All pregnant and breastfeeding women must take vitamin D, a coroner in London has urged.
Coroner Andrew Walker wrote a letter to Health Secretary Andrew Lansley after he held an inquest last week into the death of a three-month-old boy.
In his letter, Walker said that the boy, Milind Agarwal, was taken to the doctor in July with symptoms of a probable viral infection.
He was sent home with saline nasal drops. A later telephone consultation with another doctor led to his parents being advised to give him paracetamol.
But his mother and father still had concerns and called an ambulance. Their son was taken to Northwick Park Hospital in north London ''where it was recognised he was seriously unwell'.
Later, the baby died from septic inflammation of the heart against a background of an abnormal aortic heart valve.

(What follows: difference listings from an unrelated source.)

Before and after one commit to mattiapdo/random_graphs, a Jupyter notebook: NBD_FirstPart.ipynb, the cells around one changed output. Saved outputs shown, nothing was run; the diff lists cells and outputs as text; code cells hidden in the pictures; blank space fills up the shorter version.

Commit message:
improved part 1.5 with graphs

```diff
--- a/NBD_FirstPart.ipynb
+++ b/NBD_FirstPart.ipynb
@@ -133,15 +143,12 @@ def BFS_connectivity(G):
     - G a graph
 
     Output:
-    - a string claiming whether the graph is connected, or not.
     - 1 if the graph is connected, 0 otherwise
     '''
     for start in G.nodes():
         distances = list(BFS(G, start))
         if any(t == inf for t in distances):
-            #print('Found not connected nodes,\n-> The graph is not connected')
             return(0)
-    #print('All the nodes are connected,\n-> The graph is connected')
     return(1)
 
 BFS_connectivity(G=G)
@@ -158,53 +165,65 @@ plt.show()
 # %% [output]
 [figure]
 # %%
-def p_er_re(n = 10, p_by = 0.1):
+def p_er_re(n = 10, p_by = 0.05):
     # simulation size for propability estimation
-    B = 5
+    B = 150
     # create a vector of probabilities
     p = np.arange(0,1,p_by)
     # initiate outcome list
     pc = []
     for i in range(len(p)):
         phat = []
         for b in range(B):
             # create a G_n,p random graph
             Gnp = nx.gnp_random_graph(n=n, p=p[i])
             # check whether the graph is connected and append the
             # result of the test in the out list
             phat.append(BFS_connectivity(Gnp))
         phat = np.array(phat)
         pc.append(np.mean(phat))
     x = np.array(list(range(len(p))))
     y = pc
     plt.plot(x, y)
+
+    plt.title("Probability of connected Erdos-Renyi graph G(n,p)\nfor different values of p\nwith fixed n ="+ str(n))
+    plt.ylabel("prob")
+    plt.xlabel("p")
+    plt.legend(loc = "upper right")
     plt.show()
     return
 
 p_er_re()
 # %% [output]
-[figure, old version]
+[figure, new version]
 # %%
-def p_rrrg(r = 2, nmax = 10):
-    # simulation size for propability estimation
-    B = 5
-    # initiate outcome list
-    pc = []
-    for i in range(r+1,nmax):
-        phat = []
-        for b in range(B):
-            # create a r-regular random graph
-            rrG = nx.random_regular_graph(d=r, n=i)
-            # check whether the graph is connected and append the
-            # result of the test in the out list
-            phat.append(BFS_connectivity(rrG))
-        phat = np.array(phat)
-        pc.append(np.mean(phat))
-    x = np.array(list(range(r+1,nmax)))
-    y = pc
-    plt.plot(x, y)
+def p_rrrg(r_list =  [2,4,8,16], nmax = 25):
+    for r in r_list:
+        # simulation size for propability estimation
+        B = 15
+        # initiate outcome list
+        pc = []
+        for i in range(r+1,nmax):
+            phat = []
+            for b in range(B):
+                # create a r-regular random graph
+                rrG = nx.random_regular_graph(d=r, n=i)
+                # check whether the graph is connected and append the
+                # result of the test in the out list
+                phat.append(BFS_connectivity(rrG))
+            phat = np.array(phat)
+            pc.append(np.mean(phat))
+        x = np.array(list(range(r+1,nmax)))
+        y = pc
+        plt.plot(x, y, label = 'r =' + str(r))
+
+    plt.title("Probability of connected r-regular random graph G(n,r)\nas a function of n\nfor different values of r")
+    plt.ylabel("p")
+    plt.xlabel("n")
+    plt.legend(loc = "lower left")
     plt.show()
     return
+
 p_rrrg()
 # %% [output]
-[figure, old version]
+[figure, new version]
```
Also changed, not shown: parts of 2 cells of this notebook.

A consultant paediatric pathologist told the coroner's court that vitamin D deficiency played a role in progression of the infection and suggested all pregnant and breastfeeding women be prescribed vitamin D daily.
In his letter, Walker told Lansley that consideration should be given 'to increasing public awareness of vitamin D deficiency', the Telegraph reported.

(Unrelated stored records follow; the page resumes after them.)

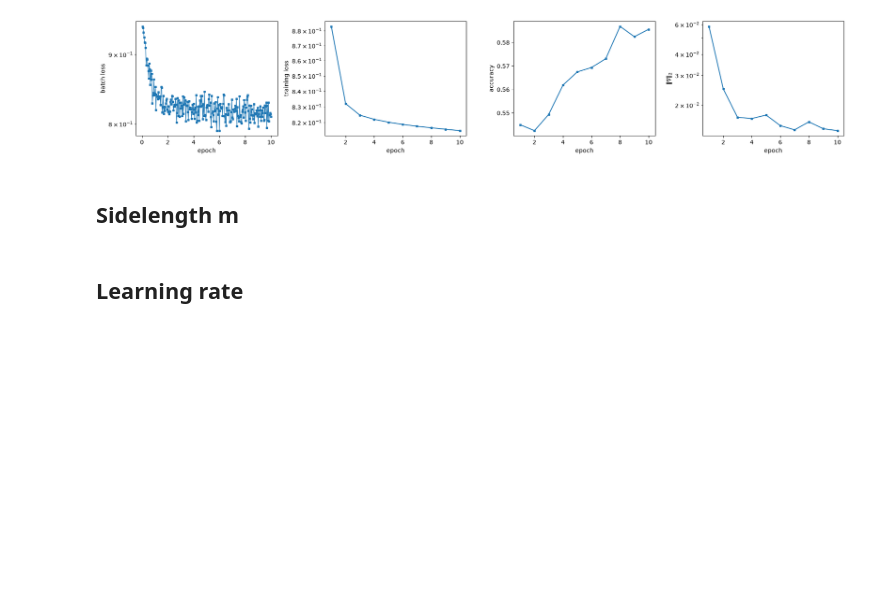
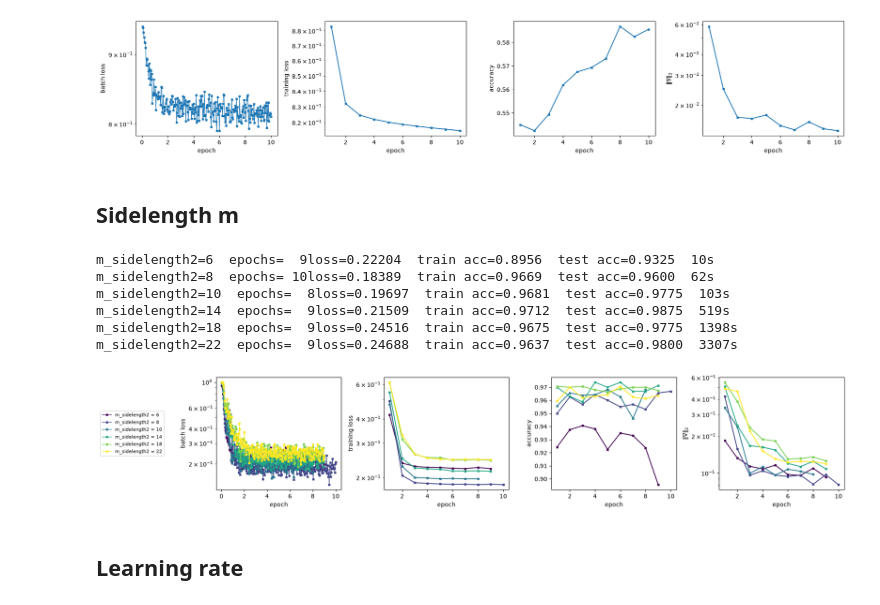
Before and after one commit to kaschdaniel/MANTIS, a Jupyter notebook: TimsEvalNotebook.ipynb, the cells around one changed output. Saved outputs shown, nothing was run; the diff lists cells and outputs as text; code cells hidden in the pictures; blank space fills up the shorter version.

```diff
--- a/TimsEvalNotebook.ipynb
+++ b/TimsEvalNotebook.ipynb
@@ -174,7 +174,7 @@ def training_sweep_m_sidelength(values, number, theta_enc, normalize_energy,
 
     # Sweep Array:
     sweep = [6,8,10,14,18,22]
-    sweep_label = "m_sidelength"
+    sweep_label = "m_sidelength2"
 
 
     # Perform training
@@ -208,34 +208,42 @@ def training_sweep_m_sidelength(values, number, theta_enc, normalize_energy,
 # %%
 # Set standard parameters
 values = np.array([1, 7])  # figures you want from the mnist dataset
 number = 2000  # Sets number of samples you want to get in total
 # mysterious hyper parameter for amplitude scaling
 norm_energy = True  # Bool for if energy of encoded image should be normalized or not
 seed = 1550  # Random seed to control random choice of number -pictures out of the available ones,
 # seed = None leads to random results for each iteration
 balanced = True  # Enforcing equality of classes
 split_ratio = 0.8  # Sets training-sample proportion
 verbose = False
 
 # Standard parameters specific to OML system
 theta_enc = 1
 encoding = 'amplitude'
 detectors = (33, 66)
 loss_kind = 'mse'
 learning_rate = 1.3
 batch_size = 64
 init = "haar"
-max_epochs = 5
+max_epochs = 10
 patience = 3
 min_delta = 1e-3
 eta_bs = 1.0
 alpha_fiber = 0.0
 
 training_sweep_m_sidelength(values, number, theta_enc, norm_energy,
                         seed, balanced, split_ratio, encoding,
                         detectors, loss_kind, learning_rate, batch_size,
                         init, max_epochs, patience, min_delta,
                         eta_bs, alpha_fiber, verbose)
+# %% [output]
+m_sidelength2=6  epochs=  9loss=0.22204  train acc=0.8956  test acc=0.9325  10s
+m_sidelength2=8  epochs= 10loss=0.18389  train acc=0.9669  test acc=0.9600  62s
+m_sidelength2=10  epochs=  8loss=0.19697  train acc=0.9681  test acc=0.9775  103s
+m_sidelength2=14  epochs=  9loss=0.21509  train acc=0.9712  test acc=0.9875  519s
+m_sidelength2=18  epochs=  9loss=0.24516  train acc=0.9675  test acc=0.9775  1398s
+m_sidelength2=22  epochs=  9loss=0.24688  train acc=0.9637  test acc=0.9800  3307s
+[figure, added]
 # %% [markdown]
 ## Learning rate
 # %%
```
Also changed, not shown: parts of 2 cells of this notebook, 27 other files.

In particular all pregnant and breastfeeding mothers should receive 10mcg of Vitamin D every day, he said.
Research has previously found that pregnant women and those trying to conceive are lacking vitamin D.
Vitamin D is found in small quantities in a few foods such as oily fish, eggs and liver, and in fortified foods such as margarine, breakfast cereals and powdered milk.

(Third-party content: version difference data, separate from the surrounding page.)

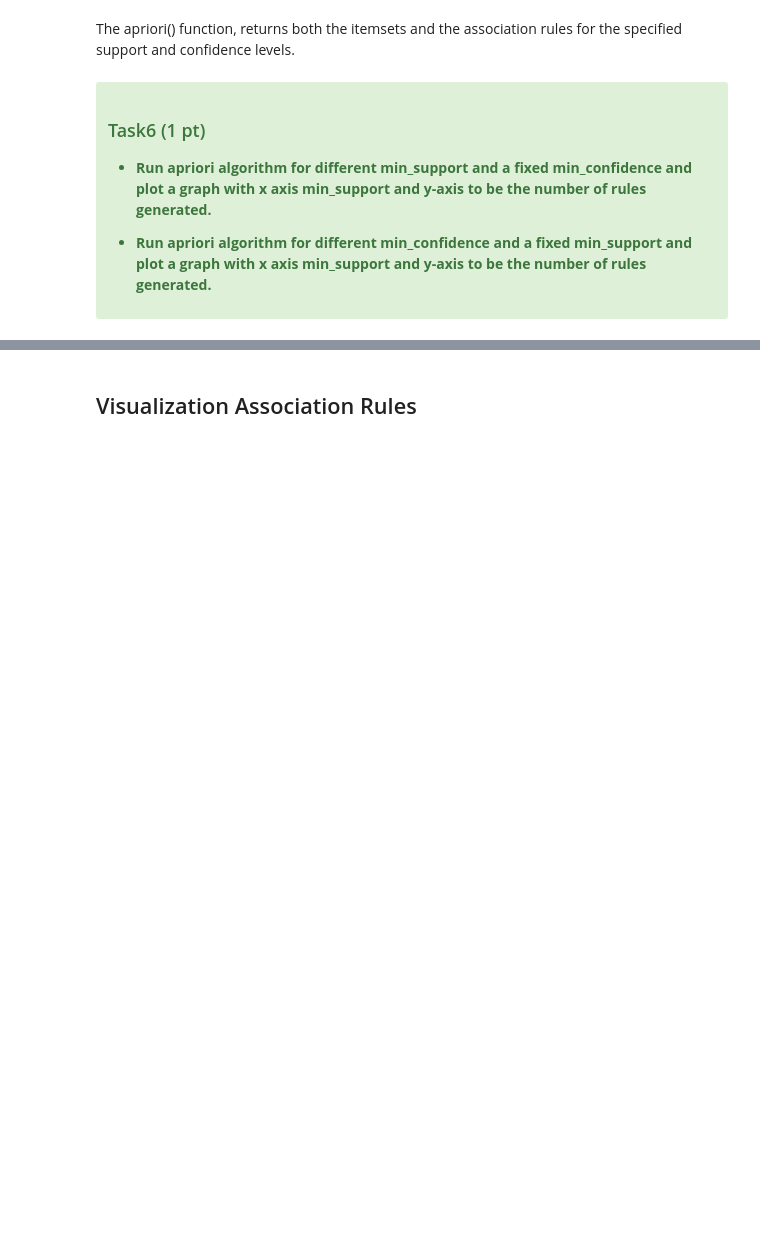
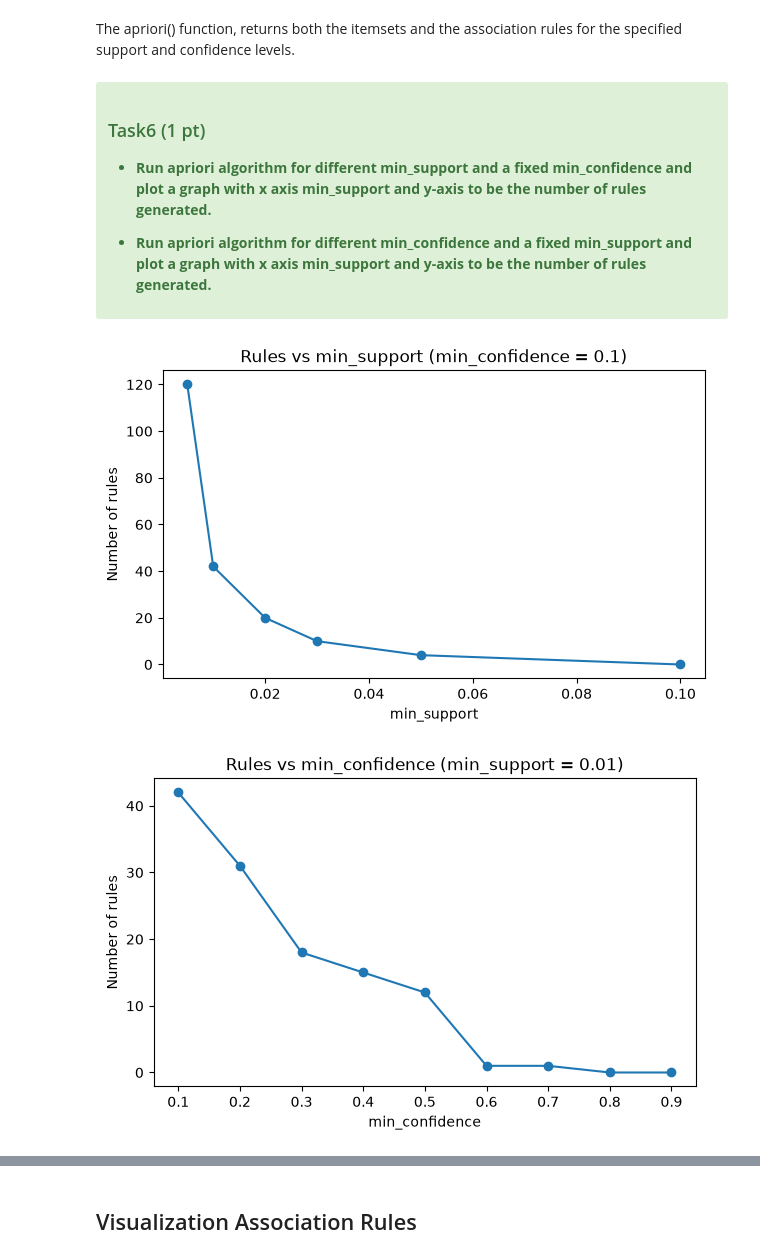
Before and after one commit to Masters-Halmstad/Data-Mining-DT8013, a Jupyter notebook: Lab#5_Interestingness/lab_interestingness.ipynb, the cells around one changed output, grey strips where cells are left out. Drawn from its saved outputs; the diff is of its cells as text; code cells hidden in the pictures; blank space fills up the shorter version.

```diff
--- a/Lab#5_Interestingness/lab_interestingness.ipynb
+++ b/Lab#5_Interestingness/lab_interestingness.ipynb
@@ -412,0 +408,34 @@ The apriori() function, returns both the itemsets and the association rules for
+# %%
+#please implement Task 6 here
+# 1: vary min_support, keep min_confidence fixed
+supports = [0.005, 0.01, 0.02, 0.03, 0.05, 0.1]
+rules_vs_support = []
+
+for s in supports:
+    itemsets, rulesSupport = apriori(data_itemset, min_support=s, min_confidence=0.1)
+    rules_vs_support.append(len(rulesSupport))
+
+plt.figure(figsize=(7, 4))
+plt.plot(supports, rules_vs_support, marker='o')
+plt.xlabel('min_support')
+plt.ylabel('Number of rules')
+plt.title('Rules vs min_support (min_confidence = 0.1)')
+plt.show()
+
+# 2: vary min_confidence, keep min_support fixed
+confidences = [0.1, 0.2, 0.3, 0.4, 0.5, 0.6, 0.7, 0.8, 0.9]
+rules_vs_confidence = []
+
+for c in confidences:
+    itemsets, rulesConfidence = apriori(data_itemset, min_support=0.01, min_confidence=c)
+    rules_vs_confidence.append(len(rulesConfidence))
+
+plt.figure(figsize=(7, 4))
+plt.plot(confidences, rules_vs_confidence, marker='o')
+plt.xlabel('min_confidence')
+plt.ylabel('Number of rules')
+plt.title('Rules vs min_confidence (min_support = 0.01)')
+plt.show()
+# %% [output]
+[figure, added]
+[figure, added]
```
Also changed, not shown: parts of 6 cells of this notebook.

But pregnant women are advised to avoid liver and liver products, raw or under-cooked eggs and to limit their intake of certain fish such as tuna.